Exercise requirements: Scan the entries below for the word "OssiLehtinen" and copy every line where it turns up.

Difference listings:
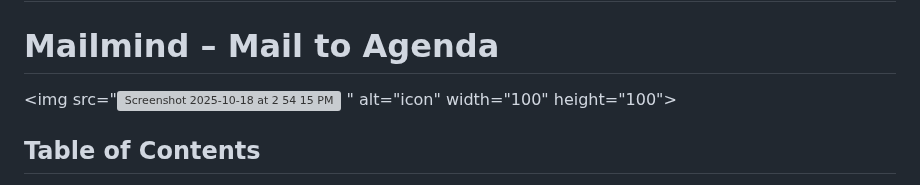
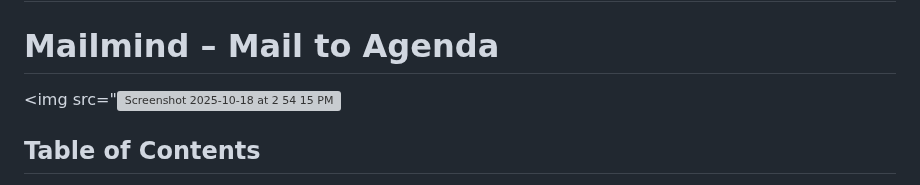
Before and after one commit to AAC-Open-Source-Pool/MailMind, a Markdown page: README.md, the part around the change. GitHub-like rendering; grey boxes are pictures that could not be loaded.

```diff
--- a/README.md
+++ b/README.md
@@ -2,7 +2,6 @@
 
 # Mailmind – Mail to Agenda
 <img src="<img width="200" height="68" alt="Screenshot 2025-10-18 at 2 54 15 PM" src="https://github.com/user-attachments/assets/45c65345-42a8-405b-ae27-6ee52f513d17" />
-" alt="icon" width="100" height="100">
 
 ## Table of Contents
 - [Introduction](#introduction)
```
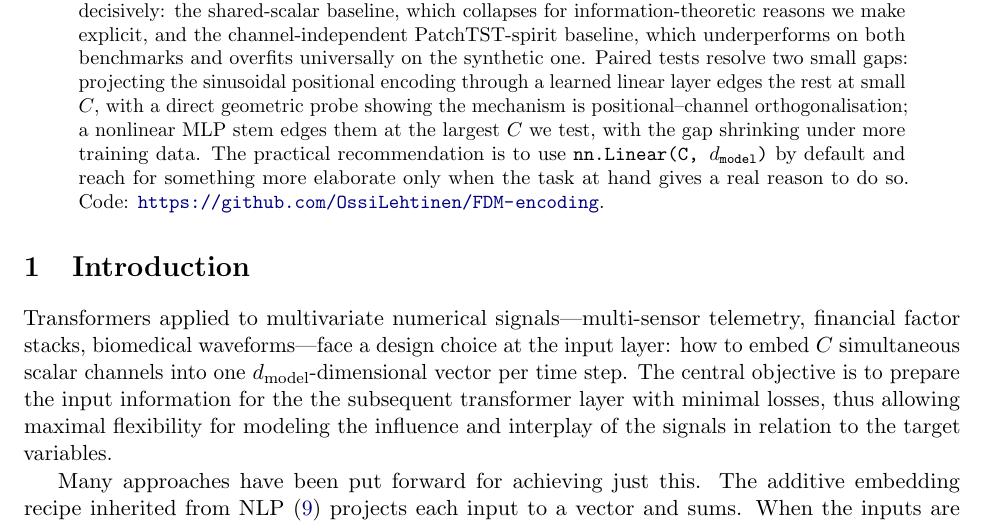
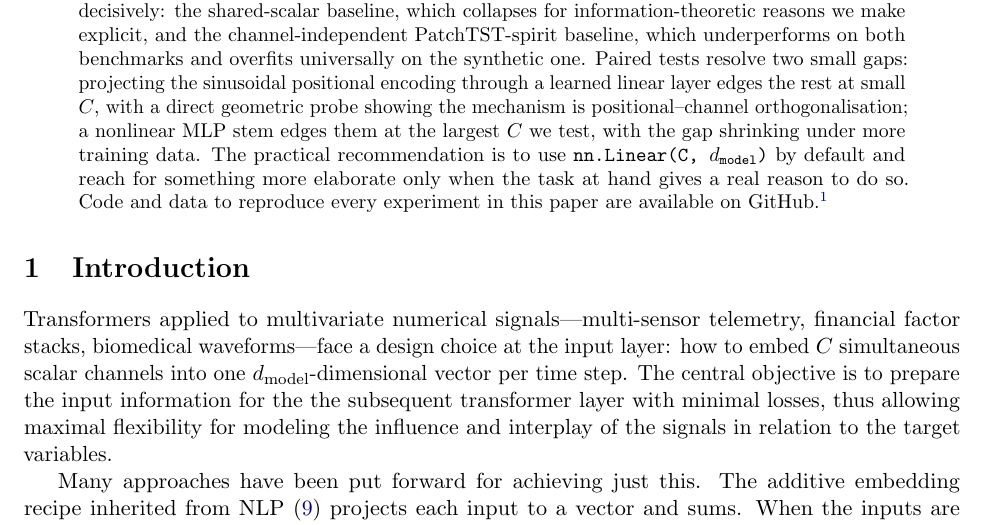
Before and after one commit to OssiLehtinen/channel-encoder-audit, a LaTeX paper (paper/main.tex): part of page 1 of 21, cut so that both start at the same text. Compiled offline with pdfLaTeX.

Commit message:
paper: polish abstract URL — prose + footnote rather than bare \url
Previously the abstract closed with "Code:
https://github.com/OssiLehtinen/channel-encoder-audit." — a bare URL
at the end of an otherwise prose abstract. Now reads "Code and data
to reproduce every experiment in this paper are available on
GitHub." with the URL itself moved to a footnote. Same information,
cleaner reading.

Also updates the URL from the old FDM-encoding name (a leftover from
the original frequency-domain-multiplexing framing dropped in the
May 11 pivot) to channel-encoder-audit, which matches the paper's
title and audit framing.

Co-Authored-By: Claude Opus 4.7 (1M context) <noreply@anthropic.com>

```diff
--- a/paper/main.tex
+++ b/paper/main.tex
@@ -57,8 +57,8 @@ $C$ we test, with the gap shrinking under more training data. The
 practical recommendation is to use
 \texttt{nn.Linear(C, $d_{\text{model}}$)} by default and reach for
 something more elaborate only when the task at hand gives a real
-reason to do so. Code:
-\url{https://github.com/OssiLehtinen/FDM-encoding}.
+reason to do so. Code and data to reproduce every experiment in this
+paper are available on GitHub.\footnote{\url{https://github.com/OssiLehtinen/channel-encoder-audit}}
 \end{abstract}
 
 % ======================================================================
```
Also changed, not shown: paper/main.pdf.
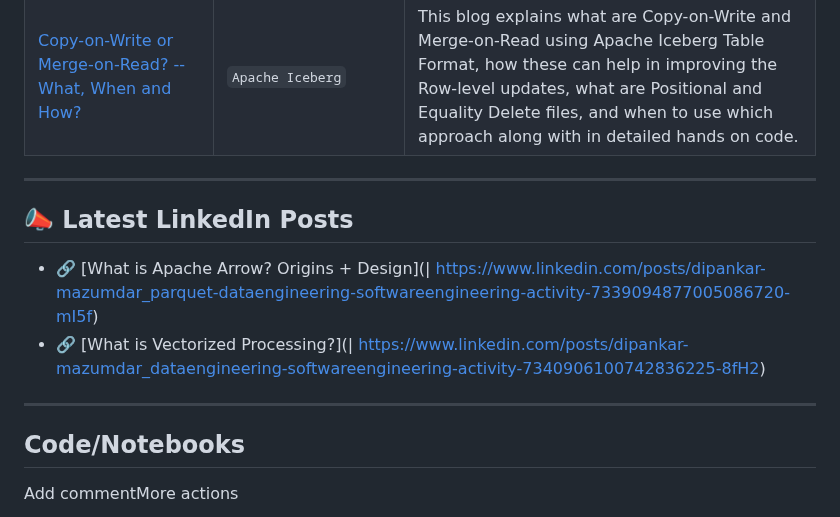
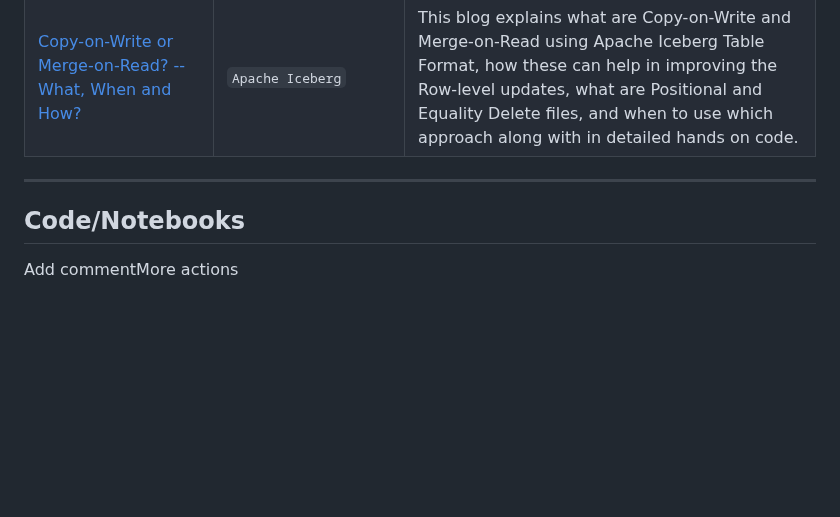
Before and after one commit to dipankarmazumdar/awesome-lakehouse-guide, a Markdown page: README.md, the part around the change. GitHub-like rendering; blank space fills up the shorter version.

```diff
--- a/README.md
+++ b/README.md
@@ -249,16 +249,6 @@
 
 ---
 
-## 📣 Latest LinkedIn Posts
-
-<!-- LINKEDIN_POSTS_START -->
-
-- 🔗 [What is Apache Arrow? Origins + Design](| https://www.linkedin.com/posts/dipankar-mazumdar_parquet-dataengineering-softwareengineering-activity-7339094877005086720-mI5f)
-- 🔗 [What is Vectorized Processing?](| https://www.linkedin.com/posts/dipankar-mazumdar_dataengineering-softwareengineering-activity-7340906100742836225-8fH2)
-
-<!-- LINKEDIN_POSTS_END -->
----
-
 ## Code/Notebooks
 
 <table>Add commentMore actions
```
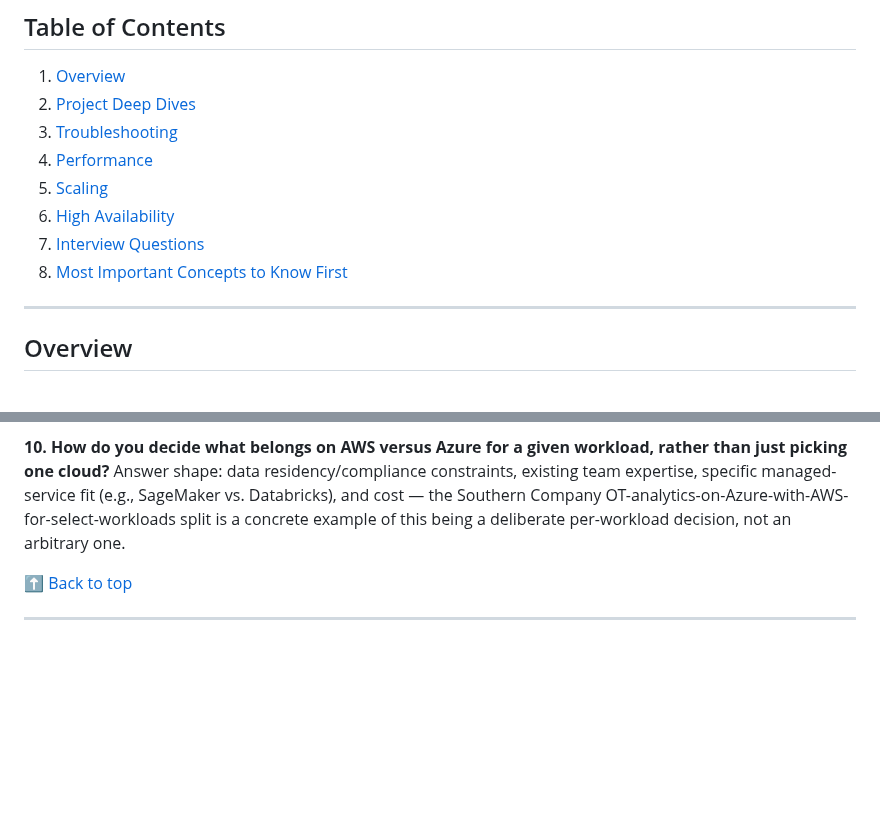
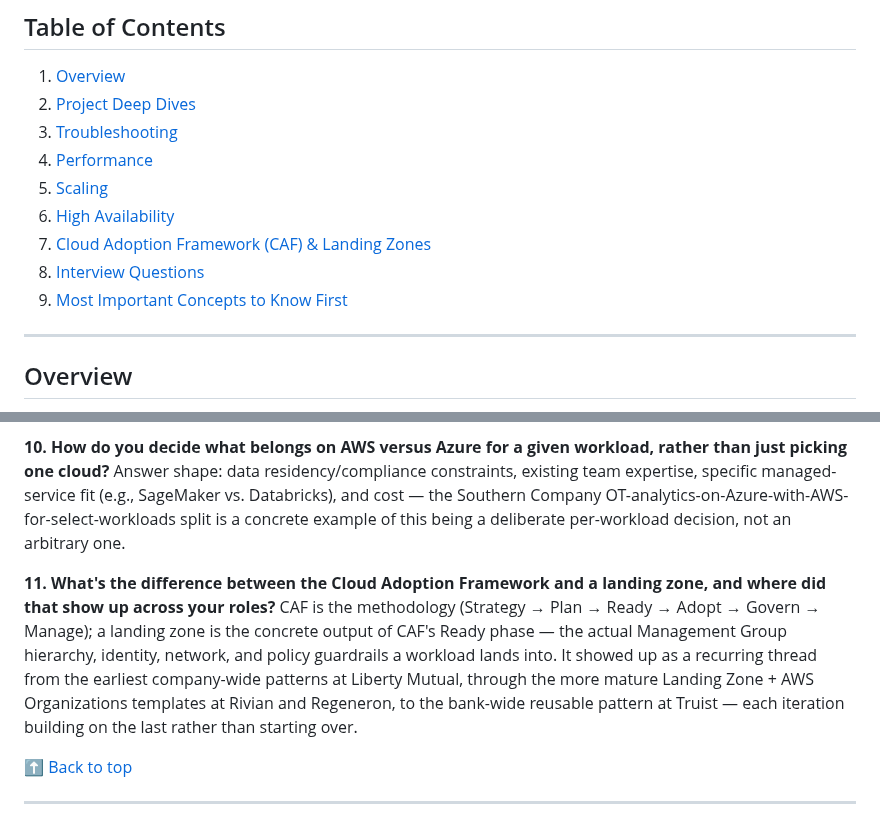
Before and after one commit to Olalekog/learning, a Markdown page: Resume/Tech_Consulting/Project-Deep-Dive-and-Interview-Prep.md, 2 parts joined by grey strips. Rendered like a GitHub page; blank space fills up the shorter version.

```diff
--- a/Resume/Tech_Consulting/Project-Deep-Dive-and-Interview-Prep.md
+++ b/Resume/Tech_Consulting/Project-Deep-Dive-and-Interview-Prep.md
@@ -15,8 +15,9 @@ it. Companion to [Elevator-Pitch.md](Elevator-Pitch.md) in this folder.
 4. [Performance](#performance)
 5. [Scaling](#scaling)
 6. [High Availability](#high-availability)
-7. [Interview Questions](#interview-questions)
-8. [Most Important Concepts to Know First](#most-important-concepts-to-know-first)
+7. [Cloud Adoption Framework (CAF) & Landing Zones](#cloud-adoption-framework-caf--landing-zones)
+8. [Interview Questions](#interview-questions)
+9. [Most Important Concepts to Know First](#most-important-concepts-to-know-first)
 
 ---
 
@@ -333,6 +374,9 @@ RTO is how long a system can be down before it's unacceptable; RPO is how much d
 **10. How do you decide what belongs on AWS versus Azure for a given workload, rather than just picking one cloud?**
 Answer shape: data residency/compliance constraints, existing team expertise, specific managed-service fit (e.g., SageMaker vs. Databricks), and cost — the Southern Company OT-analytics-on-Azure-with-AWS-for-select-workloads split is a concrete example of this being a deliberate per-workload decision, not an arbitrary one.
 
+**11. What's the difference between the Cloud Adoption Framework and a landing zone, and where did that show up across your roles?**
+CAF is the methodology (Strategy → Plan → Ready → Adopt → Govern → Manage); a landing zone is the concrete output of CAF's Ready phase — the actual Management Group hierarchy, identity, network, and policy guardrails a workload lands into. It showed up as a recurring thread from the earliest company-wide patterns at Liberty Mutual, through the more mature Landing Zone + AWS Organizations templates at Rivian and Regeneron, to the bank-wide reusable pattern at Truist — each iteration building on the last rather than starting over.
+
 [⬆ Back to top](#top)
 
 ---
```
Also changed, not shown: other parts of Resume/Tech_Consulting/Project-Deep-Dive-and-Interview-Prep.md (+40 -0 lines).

Answer space:
Before and after one commit to OssiLehtinen/channel-encoder-audit, a LaTeX paper (paper/main.tex): part of page 1 of 21, cut so that both start at the same text. Compiled offline with pdfLaTeX.
https://github.com/OssiLehtinen/channel-encoder-audit." — a bare URL
-\url{https://github.com/OssiLehtinen/FDM-encoding}.
+paper are available on GitHub.\footnote{\url{https://github.com/OssiLehtinen/channel-encoder-audit}}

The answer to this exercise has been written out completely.